Follow the compiling directions for your distribution and make sure you install the dependencies first. Directions for compiling can be found here in the LG quickstart guide.

Once it’s compiled make sure to grab the binary and fire it in your PATH somewhere’s so you can use it later.

Next up we will want to add the device to your virtual machine’s configuration. This can be done with the following command:

virsh edit win10

Where win10 is your virtual machine configuration name. Add the following block near the bottom above the end </devices> section.

<shmem name='looking-glass'>
  <model type='ivshmem-plain'/>
  <size unit='M'>64</size>
  <address type='pci' domain='0x0000' bus='0x09' slot='0x01' function='0x0'/>

Make sure to swap out the value with the one determined above (32 or 64) in the previous step. Now a Ram Drive will show up in your Windows guest the next time we boot it up and you’ll need to install the VirtIO driver for it.

Configure your Guest VM

Boot up your Guest and install the VirtIO Ram Drive driver, you can find the driver here.

Download and install the Looking Glass “host” Windows application from the looking glass site inside your Guest and make sure it’s the same version as you compiled the “client” for in your Host OS.

Visible Confusion

So looking glass has 2 components:

  • LG_Host application that runs in your Guest VM
  • looking-glass-client that runs in your Host OS

The LG_Host running in your VM will dump the frames to be rendered to the shared memory device, and you can use a the looking-glass-client to render those frames in either the Host OS or another Guest VM depending on what type of setup your running.

Final steps

Finally you will want to change your display type to none from QXL in virt-manager to allow the looking-glass-client to take over responsibility for displaying output from the VM.

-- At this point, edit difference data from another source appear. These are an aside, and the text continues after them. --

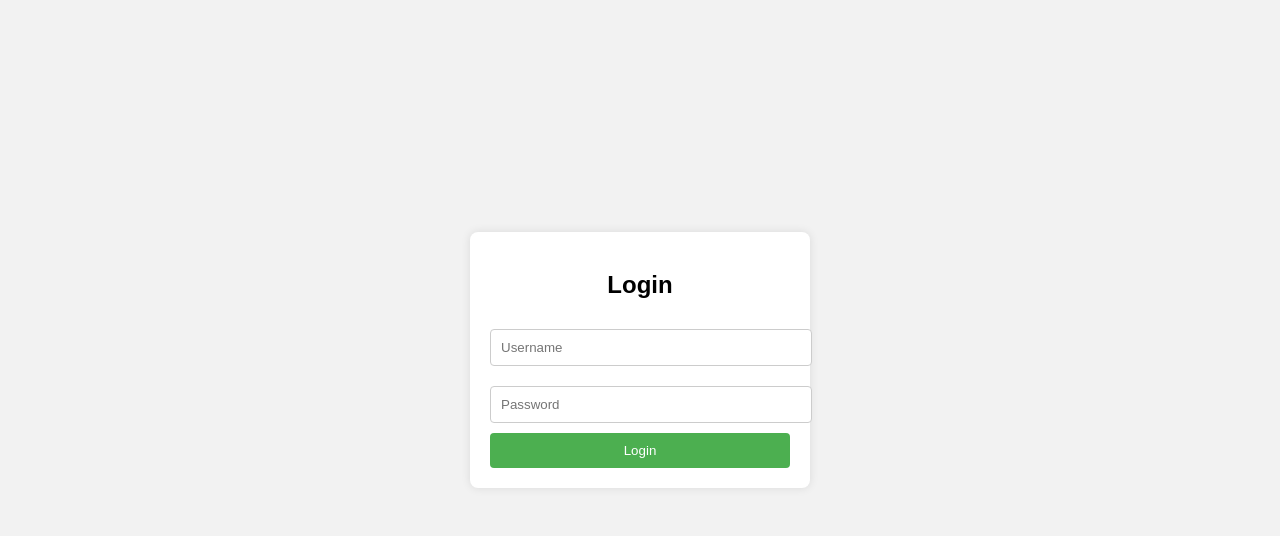
Repository: Reyanabid123/leetcode
Page: index.html
An editor plug-in stored every save of this project. The page is shown before and after a run of saves, followed by the edit.
The browser window is 1280 px wide. The pictures show the whole page.

Above is the page before, as saved 2024-12-30 15:21:30.

### index.html
<!DOCTYPE html>
<html lang="en">
<head>
  <meta charset="UTF-8">
  <meta name="viewport" content="width=device-width, initial-scale=1.0">
  <title>Login Page</title>
  <style>
    body {
      font-family: Arial, sans-serif;
      background-color: #f2f2f2;
      display: flex;
      justify-content: center;
      align-items: center;
      height: 100vh;
      margin: 0;
    }
    .container {
      background-color: white;
      padding: 20px;
      border-radius: 8px;
      box-shadow: 0 0 10px rgba(0, 0, 0, 0.1);
      width: 300px;
    }
    .container h2 {
      margin-bottom: 20px;
      text-align: center;
    }
    .container input[type="text"],
    .container input[type="password"] {
      width: 100%;
      padding: 10px;
      margin: 10px 0;
      border: 1px solid #ccc;
      border-radius: 4px;
    }
    .container button {
      width: 100%;
      padding: 10px;
      background-color: #4CAF50;
      color: white;
      border: none;
      border-radius: 4px;
      cursor: pointer;
    }
    .container button:hover {
      background-color: #45a049;
    }
  </style>
</head>
<body>
  <div class="container">
    <h2>Login</h2>
    <form action="/login" method="post">

      <!-- FIXME THIS IS AND EROOR  -->



      <input type="text" name="username" placeholder="Username" required>
      <input type="password" name="password" placeholder="Password" required>
      <button type="submit">Login</button>
    </form>
  </div>
</body>
</html>

After the next 2 saves:
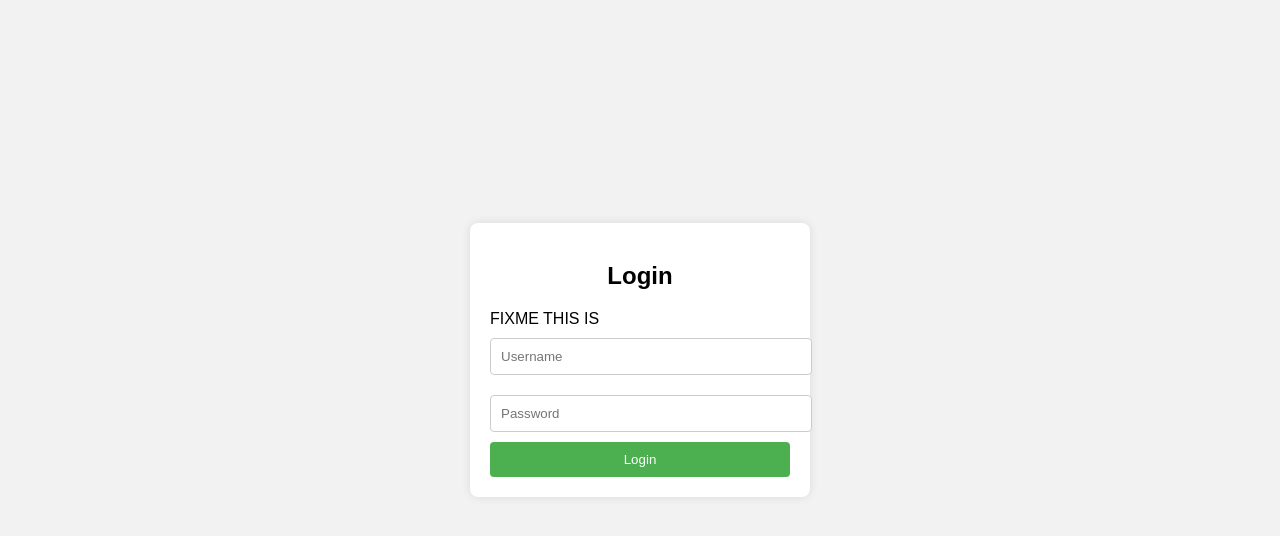
The 2 saves are shown as one change because they came seconds apart.
The last was saved 7 s later.
--- a/index.html
+++ b/index.html
@@ -52,7 +52,7 @@
     <h2>Login</h2>
     <form action="/login" method="post">
 
-      <!-- FIXME THIS IS AND EROOR  -->
+      FIXME THIS IS
 
 
 

After the save that followed:
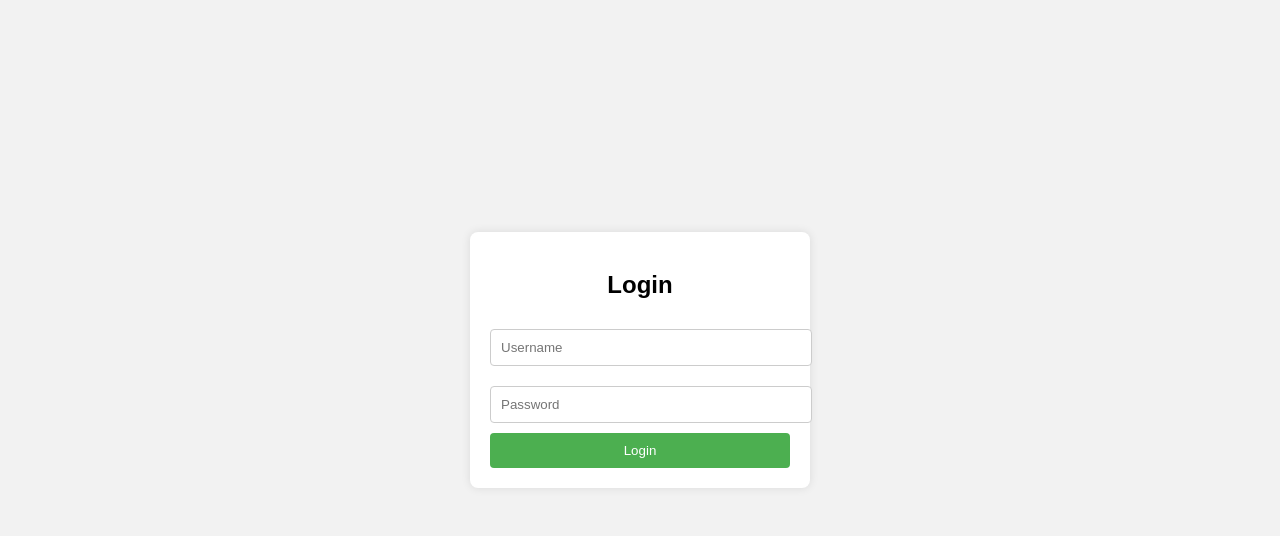
Saved 4 s later.
--- a/index.html
+++ b/index.html
@@ -52,7 +52,7 @@
     <h2>Login</h2>
     <form action="/login" method="post">
 
-      FIXME THIS IS
+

video none

Looking glass installs the the host application as a Windows service, so it should be started when the VM boots up.

Demo Video